In response people are… unhappy.

Image from Lansing via The Independent.

What happens when your instructions don’t make sense on top of severely hurting your small businesses and laid off workers? Who are having all kinds of trouble getting the promised relief out of the tax pool, the promised exchange for shutting down was that Government was footing brunt of the bill… something that might get interesting come 2020 tax season.

People get sick of it.

Now, Detroit area has a high infection rate (thanks New York, glad we could share), but what people have noticed is that instead of a measured and considered use of their emergency powers governments have used it to do all kinds of things.

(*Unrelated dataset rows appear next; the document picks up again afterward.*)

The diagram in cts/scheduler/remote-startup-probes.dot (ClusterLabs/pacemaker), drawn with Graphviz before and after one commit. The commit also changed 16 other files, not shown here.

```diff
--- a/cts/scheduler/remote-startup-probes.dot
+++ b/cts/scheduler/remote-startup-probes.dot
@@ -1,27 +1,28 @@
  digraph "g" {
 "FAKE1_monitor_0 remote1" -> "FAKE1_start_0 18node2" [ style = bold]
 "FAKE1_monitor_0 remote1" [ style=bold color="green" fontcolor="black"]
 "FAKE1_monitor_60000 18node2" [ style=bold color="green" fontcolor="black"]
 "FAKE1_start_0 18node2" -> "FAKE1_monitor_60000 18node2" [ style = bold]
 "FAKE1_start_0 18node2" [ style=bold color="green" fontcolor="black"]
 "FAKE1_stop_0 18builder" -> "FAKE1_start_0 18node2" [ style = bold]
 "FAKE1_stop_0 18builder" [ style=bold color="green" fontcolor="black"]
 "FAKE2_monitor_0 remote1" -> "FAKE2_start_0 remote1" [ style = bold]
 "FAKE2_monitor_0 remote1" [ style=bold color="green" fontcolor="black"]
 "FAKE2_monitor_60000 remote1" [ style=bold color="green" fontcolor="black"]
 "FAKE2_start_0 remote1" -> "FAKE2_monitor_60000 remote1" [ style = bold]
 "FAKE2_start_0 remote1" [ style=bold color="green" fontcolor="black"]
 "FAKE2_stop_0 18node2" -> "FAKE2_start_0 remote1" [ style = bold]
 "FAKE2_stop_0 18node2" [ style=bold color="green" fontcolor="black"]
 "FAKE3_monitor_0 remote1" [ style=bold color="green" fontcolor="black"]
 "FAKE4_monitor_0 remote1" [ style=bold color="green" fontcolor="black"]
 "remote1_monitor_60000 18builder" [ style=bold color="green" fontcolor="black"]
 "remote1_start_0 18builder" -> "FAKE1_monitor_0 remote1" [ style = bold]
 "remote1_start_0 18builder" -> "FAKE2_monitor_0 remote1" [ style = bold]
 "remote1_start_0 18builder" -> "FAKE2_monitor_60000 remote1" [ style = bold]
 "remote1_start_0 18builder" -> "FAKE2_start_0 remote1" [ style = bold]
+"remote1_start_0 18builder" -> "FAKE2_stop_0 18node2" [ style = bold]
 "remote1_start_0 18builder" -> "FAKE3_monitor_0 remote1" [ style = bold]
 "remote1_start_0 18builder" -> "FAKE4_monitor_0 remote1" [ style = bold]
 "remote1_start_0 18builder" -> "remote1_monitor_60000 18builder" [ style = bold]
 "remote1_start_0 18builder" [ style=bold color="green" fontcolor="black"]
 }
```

Like gun control things. Remember all that noise in Virginia? Remember the sanctuary counties and boogaloo memes?

Governor Northam got through and signed them into law, to the adjulations of his Bloomberg funded congressional body. 7 of 8, including Universal Background Checks (which we know are anything but) and Extreme Risk Protection Orders. That’s right, you can be red flagged in Virginia now and extrajudicially punished and have your property seized. Way to go Commonwealth law makers, keep up that treading on during a national medical crisis. This is certainly the best time to push through such controversial and arguably constitutionally prohibited agenda items, while all the opposition is distracted in quarantine.

And now, with rumors that California may “indefinitely suspend” firearm sales there are serious legal fights on deck that we must be engaged in. If not, they aren’t going to stay legal fights… They didn’t 245 years ago.

Now, all things being fair. Let me address a quick word to the folks doing the civil disobedience thing. Key word is civil, don’t devolve into a roving pack of assholes to give the politicos who have their heads firmly lodged in their own any legitimate arguments. Even as we make our displeasure known and highlight that COVID-19 is not the only problem the states and nation are facing, be civil about it all.

Putting pressure on our representation to unjam critical relief, to clarify directives, and to balance the necessity of curbing a nasty virus with the other real threats of financial ruin. I am genuinely curious if enough data exists to determine the number of people who will be killed by the economic hault, I doubt it since we’re having a damn hard time getting COVID numbers right with sloppy record keeping. Sloppy data won’t help anyone in fighting another infection, it may even make it harder.

Happy Monday, Readers.

Keith Finch
Keith is the former Editor-in-Chief of GAT Marketing Agency, Inc. He got told there was a mountain of other things that needed doing, so he does those now and writes here when he can. editor@gatdaily.com A USMC Infantry Veteran and Small Arms and Artillery Technician, Keith covers the evolving training and technology from across the shooting industry. Teaching since 2009, he covers local concealed carry courses, intermediate and advanced rifle courses, handgun, red dot handgun, bullpups, AKs, and home defense courses for civilians, military client requests, and law enforcement client requests.